And now how does all of this factor into this.

The story that you're telling through this opera one of the things that we do in the opera is we juxtapose episodes from Winchester's life with episodes from contemporary American life that refer to school shootings and the past and the present inform each other the past and the present are juxtaposed. I think that that Winchester reaches to us through the past to the present in order to tell us about listening to each other at the very end of the opera. We have a ghostly tour guide. We have two ghosts who are servants as well. Everybody's in the mix. Winchester is also there as well and everybody's talking past each other. It's a conversation which no one is listening and everyone is just talking this leads us to to complete chaos. There is no possibility of change. There is no consensus about the right to bear arms but there is consensus about one thing if Sarah Winchester had to make the choice to give up all of her wealth for one more second with her daughter she would do it and think about that. I mean I think that that's something when you look at the broader issue of where we are in our country that's irrefutable this story supports that idea and musically I think that that idea is supported in the opera as well.

How did you compose that music to convey and reveal such a complex story. A big issue and one with a lot of deep emotional ties.

Yes. I divided the scenes in my own mind into what I call internal scenes and external scenes so external scenes are the things that we all see let's say a tour guide speaking to us or the chaotic sound of the continuous incessant hammering on the House because Sarah Winchester was actually a very talented self-taught architect. She ordered her workers to kind of kept on working on the House perpetually. Those are the things we all could hear and also focus on what I call internal scenes where only the sound that were hurt by several Winchester were played.

Those are not the things that we hear but those are the things that are most important to her. For example the sounds that represent her dead daughter any died when she was only one month old. But the image of her daughter. The sound that she felt evokes her presence.

Always in her head until she died. So. That there are themes that evokes the. Daughters presence.

Comes back again and again. There is also the sound of goes wailing.

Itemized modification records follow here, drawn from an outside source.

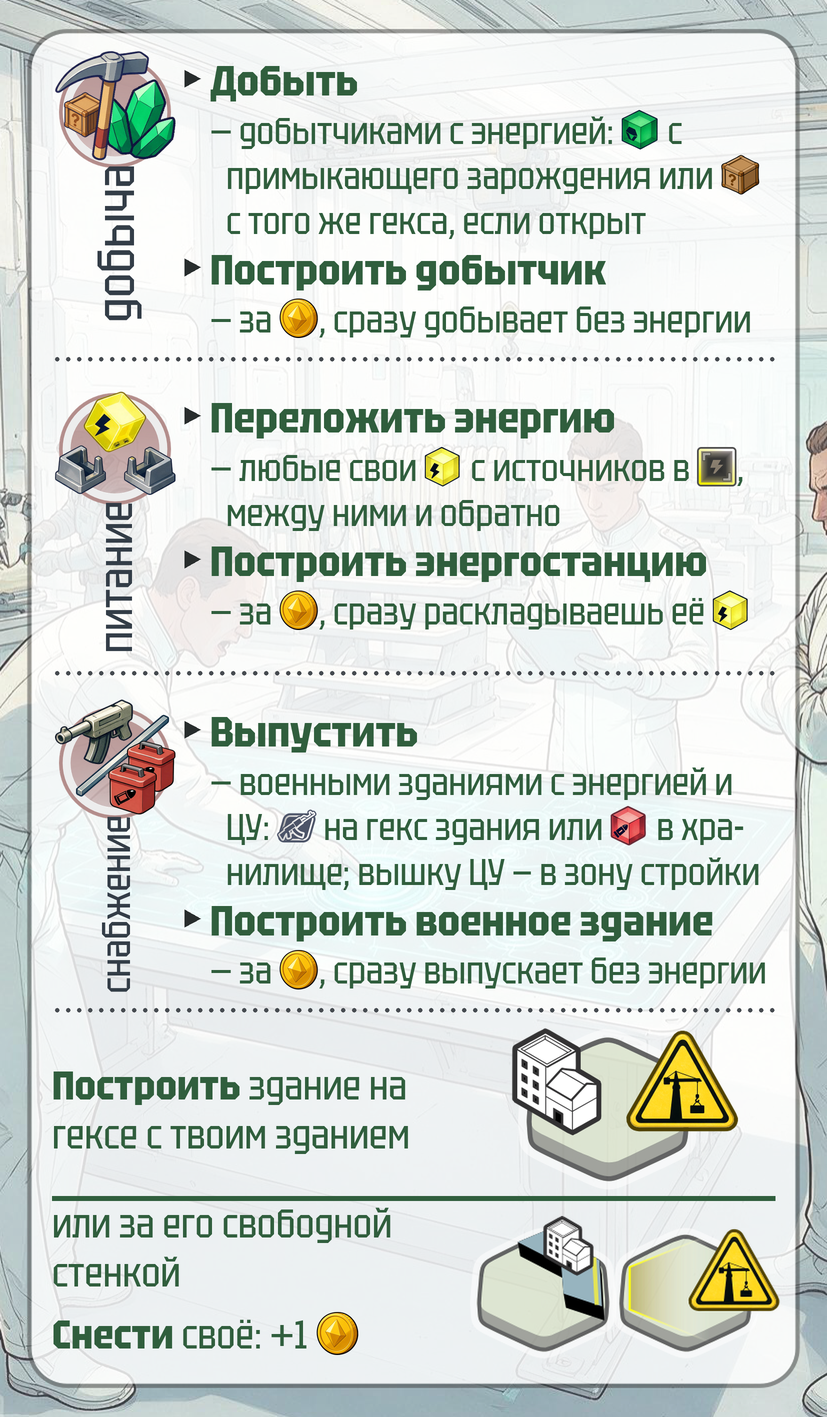
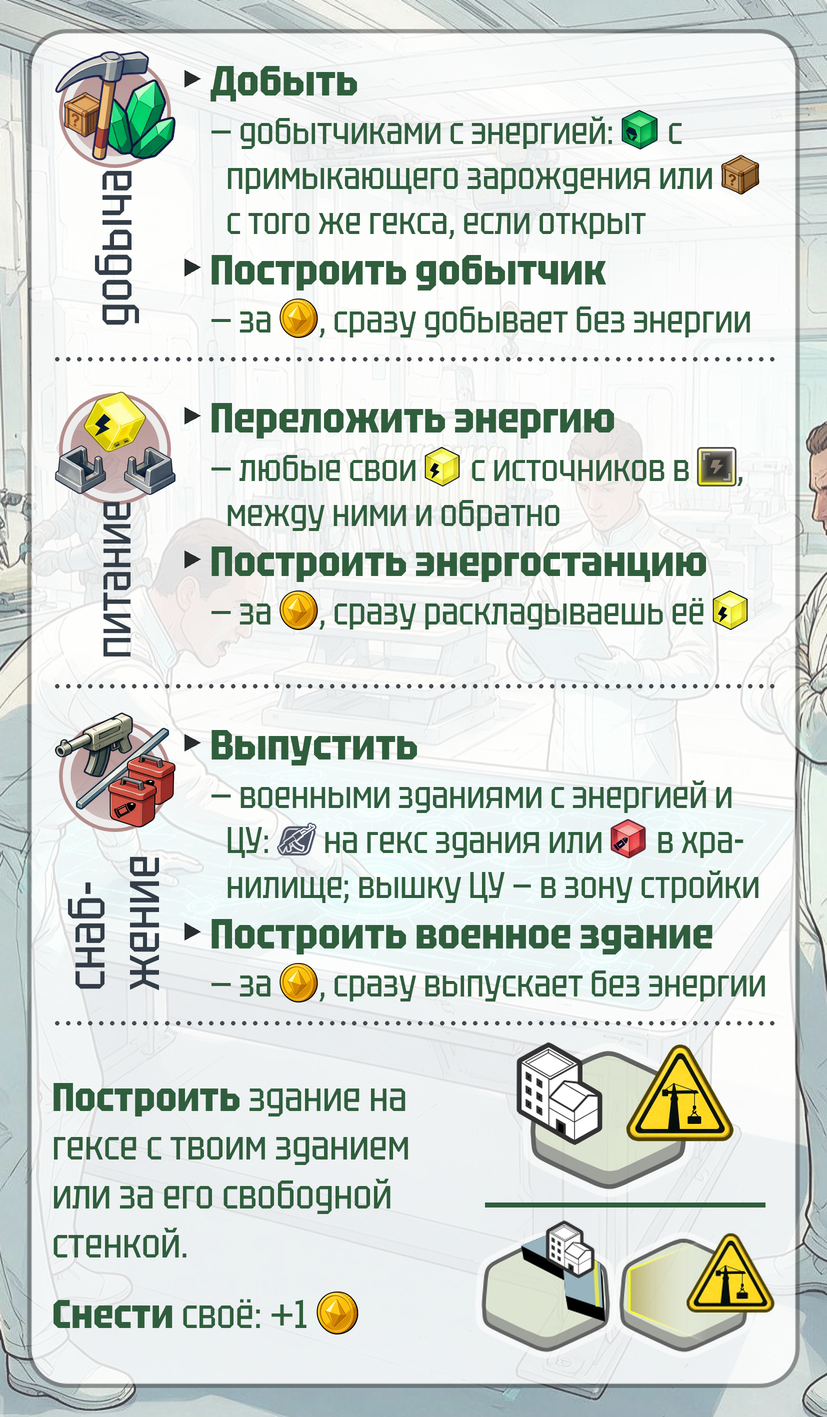
Памятка действий 5.0: подписи разделов по центру свободного места, на кружок — только если тесно, «снаб-жение» в две строки; зона стройки — текст слева одним блоком, черта только между схемами

diff --git a/tools/gen_memo_5.py b/tools/gen_memo_5.py
@@ -192,7 +192,13 @@ def высота_раздела(иконка, подпись, строки, р=4
     """Сколько раздел займёт по высоте: текст или кружок с подписью, что выше."""
     пусто = Image.new('RGBA', (827 * K, 2000 * K))
     конец_текста = раздел(пусто, 0, 10 ** 6, иконка, подпись, строки, р, только_текст=True)
-    return max(конец_текста, 72 + 56 + 150)
+    h = max(конец_текста, 72 + 56 + 150)
+    # подпись одной строкой (с заходом на кружок, кегль 46) — если ради неё
+    # раздел вырастает не больше чем на 60 px; иначе пусть переносится
+    нужно = 72 + 56 - НАХЛЁСТ + шрифт(ОБЫЧНЫЙ, 48 * K).getlength(подпись) / K + 12
+    if нужно <= h + 30:
+        h = max(h, нужно)
+    return h
 
 
 def раздел(холст, y0, y1, иконка, подпись, строки, р=40, только_текст=False):
@@ -206,18 +212,53 @@ def раздел(холст, y0, y1, иконка, подпись, строки,
     холст.alpha_composite(круг, (round(cx * K - круг.width / 2), round(cy * K - круг.height / 2)))
     ико = вписать(икона(иконка), 2.15 * r * K, 2.15 * r * K)
     холст.alpha_composite(ико, (round(cx * K - ико.width / 2), round(cy * K - ико.height / 2 - 6 * K)))
-    # вертикальная подпись снизу вверх под кружком, чуть заходит на него
-    f = шрифт(ОБЫЧНЫЙ, 52 * K)
-    доступно = (y1 - (cy + r - НАХЛЁСТ)) * K
-    while f.getlength(подпись) > доступно and f.size > 24 * K:
-        f = шрифт(ОБЫЧНЫЙ, f.size - 2 * K)
-    tw = int(f.getlength(подпись)) + 8 * K
-    th = int(f.size * 1.3)
+    # ВЕРТИКАЛЬНАЯ ПОДПИСЬ (дизайнер 27.09): по центру свободного места под
+    # кружком, с дыханием; не влезает крупно — в две строки по слогам
+    # («снаб-/жения»); на кружок заходит, только если иначе тесно
+    зазор_к = 14
+    верх_п, низ_п = cy + r + зазор_к, y1 - 6
+    место = (низ_п - верх_п) * K
+    размер = 52 * K
+    f = шрифт(ОБЫЧНЫЙ, размер)
+    строки_п = [подпись]
+    # порядок: одна строка → одна строка с заходом на кружок → она же чуть
+    # мельче (до 44) → две строки по слогам
+    if f.getlength(подпись) > место:
+        с_нахлёстом = место + (НАХЛЁСТ + зазор_к) * K
+        for пробный in range(размер, 47 * K, -2 * K):
+            if шрифт(ОБЫЧНЫЙ, пробный).getlength(подпись) <= с_нахлёстом:
+                верх_п -= НАХЛЁСТ + зазор_к
+                место = с_нахлёстом
+                размер = пробный
+                f = шрифт(ОБЫЧНЫЙ, размер)
+                break
+    if f.getlength(подпись) > место and _СЛОГИ:
+        лучшая = None
+        for левая, правая in _СЛОГИ.iterate(подпись):
+            ш = max(f.getlength(левая + '-'), f.getlength(правая))
+            if лучшая is None or ш < лучшая[0]:
+                лучшая = (ш, [левая + '-', правая])
+        if лучшая and лучшая[0] <= место:
+            строки_п = лучшая[1]
+    длина = max(f.getlength(t) for t in строки_п)
+    if длина > место:                        # тесно: заходим на кружок
+        верх_п -= НАХЛЁСТ + зазор_к
+        место = (низ_п - верх_п) * K
+    while max(f.getlength(t) for t in строки_п) > место and размер > 24 * K:
+        размер -= 2 * K
+        f = шрифт(ОБЫЧНЫЙ, размер)
+    длина = max(f.getlength(t) for t in строки_п)
+    шаг_строк = int(размер * 1.05)
+    tw = int(длина) + 8 * K
+    th = шаг_строк * len(строки_п) + int(размер * 0.3)
     лист = Image.new('RGBA', (tw, th), (0, 0, 0, 0))
-    ImageDraw.Draw(лист).text((4 * K, th // 2), подпись, font=f, fill=СЛАНЕЦ, anchor='lm')
+    dl = ImageDraw.Draw(лист)
+    for i, t in enumerate(строки_п):
+        dl.text((4 * K, int(размер * 0.62) + i * шаг_строк), t, font=f, fill=СЛАНЕЦ, anchor='lm')
     лист = лист.rotate(90, expand=True)
+    y_центр = (верх_п * K + низ_п * K) / 2
     холст.alpha_composite(лист, (round(cx * K - лист.width / 2),
-                                 round((cy + r - НАХЛЁСТ) * K)))
+                                 round(y_центр - лист.height / 2)))
     return _текст(холст, d, y0, строки, р)
 
 
@@ -297,27 +338,28 @@ def карточка_1():
     # общая строка о стройке и схема зоны стройки дизайнера (иконка 76)
     # (пунктир над зоной стройки уже нарисован циклом)
     # текст слева, схема зоны — справа от него, всё внутри рамки (30..797 × 30..1386)
-    # ЗОНА СТРОЙКИ: две половины через черту; в каждой — подпись слева, схема справа
-    верх_з, низ_з = низ + 10, 1376
+    # ЗОНА СТРОЙКИ: слева — текст одним блоком, справа — две схемы одна над
+    # другой, черта только между схемами (дизайнер 27.09)
+    верх_з, низ_з = низ + 12, 1374
     пол = (низ_з - верх_з) / 2
     черта = верх_з + пол
-    d.line((52 * K, черта * K, 775 * K, черта * K), fill=ЗЕЛЁНЫЙ, width=5 * K)
-    колонка = 410
-
-    def по_центру(y_верх, высота, части, р):
-        пробник = Image.new('RGBA', (827 * K, 600 * K))
-        h = абзац(пробник, 52, 0, колонка, части, р)
-        абзац(холст, 52, y_верх + (высота - h) / 2, колонка, части, р)
-
-    по_центру(верх_з, пол, [('ж', 'Построить'), ('т', ' здание на гексе с твоим зданием')], 40)
-    # нижняя половина: подпись к схеме сверху, строка сноса снизу
-    по_центру(черта, пол * 0.55, [('т', 'или за его свободной стенкой')], 40)
-    по_центру(черта + пол * 0.52, пол * 0.48, [('ж', 'Снести'), ('т', ' своё: +1 '), ('и', 'coin')], 40)
-    a = вписать(икона('build_own'), 300 * K, (пол - 16) * K)
-    b = вписать(икона('build_wall'), 310 * K, (пол - 16) * K)
+    колонка = 400
+    части = [('ж', 'Построить'), ('т', ' здание на гексе с твоим зданием или за его '
+             'свободной стенкой.'), ('_', ' ')]
+    пробник = Image.new('RGBA', (827 * K, 900 * K))
+    h1 = абзац(пробник, 52, 0, колонка, части[:2], 40)
+    h2 = абзац(пробник, 52, 0, колонка, [('ж', 'Снести'), ('т', ' своё: +1 '), ('и', 'coin')], 40)
+    межд = 22
+    y_текст = верх_з + (низ_з - верх_з - h1 - межд - h2) / 2
+    абзац(холст, 52, y_текст, колонка, части[:2], 40)
+    абзац(холст, 52, y_текст + h1 + межд, колонка,
+          [('ж', 'Снести'), ('т', ' своё: +1 '), ('и', 'coin')], 40)
     cx = 625
+    a = вписать(икона('build_own'), 290 * K, (пол - 14) * K)
+    b = вписать(икона('build_wall'), 300 * K, (пол - 14) * K)
     холст.alpha_composite(a, (round(cx * K - a.width / 2), round((верх_з + пол / 2) * K - a.height / 2)))
     холст.alpha_composite(b, (round(cx * K - b.width / 2), round((черта + пол / 2) * K - b.height / 2)))
+    d.line(((cx - 140) * K, черта * K, (cx + 140) * K, черта * K), fill=ЗЕЛЁНЫЙ, width=5 * K)
     return холст.resize((W, H), Image.LANCZOS).convert('RGB')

You know these are people who you know according to legend or maybe you know some numbers are just staggering. Over 100 million people were killed by those guns. And of course studies still need to be conducted to really verify all of that. But there are sounds of the ghost who will come to haunt her. The other thing is that the dad role was in this opera are interchangeable. We have Susan the rookie singing the role of Sarah Winchester. We also have two female singers. They are in the character of servants who brings tea to her and all that. But at the same time they also can transform into a ghost who tried to stop her manipulate her coming to control her confront her.

The same thing goes with the tour guide who you can't also just you know the instant turned into a ghost as well.

All sounds fascinating. Susan what do you hope people take away from this opera.

I think it will have a powerful impact for people who are new to the genre. For people who are entering into the world of opera for the first time and for people who care about how art relates to our society.

Susan Narucki thank you so much for joining us. Thank you so much. Thank you.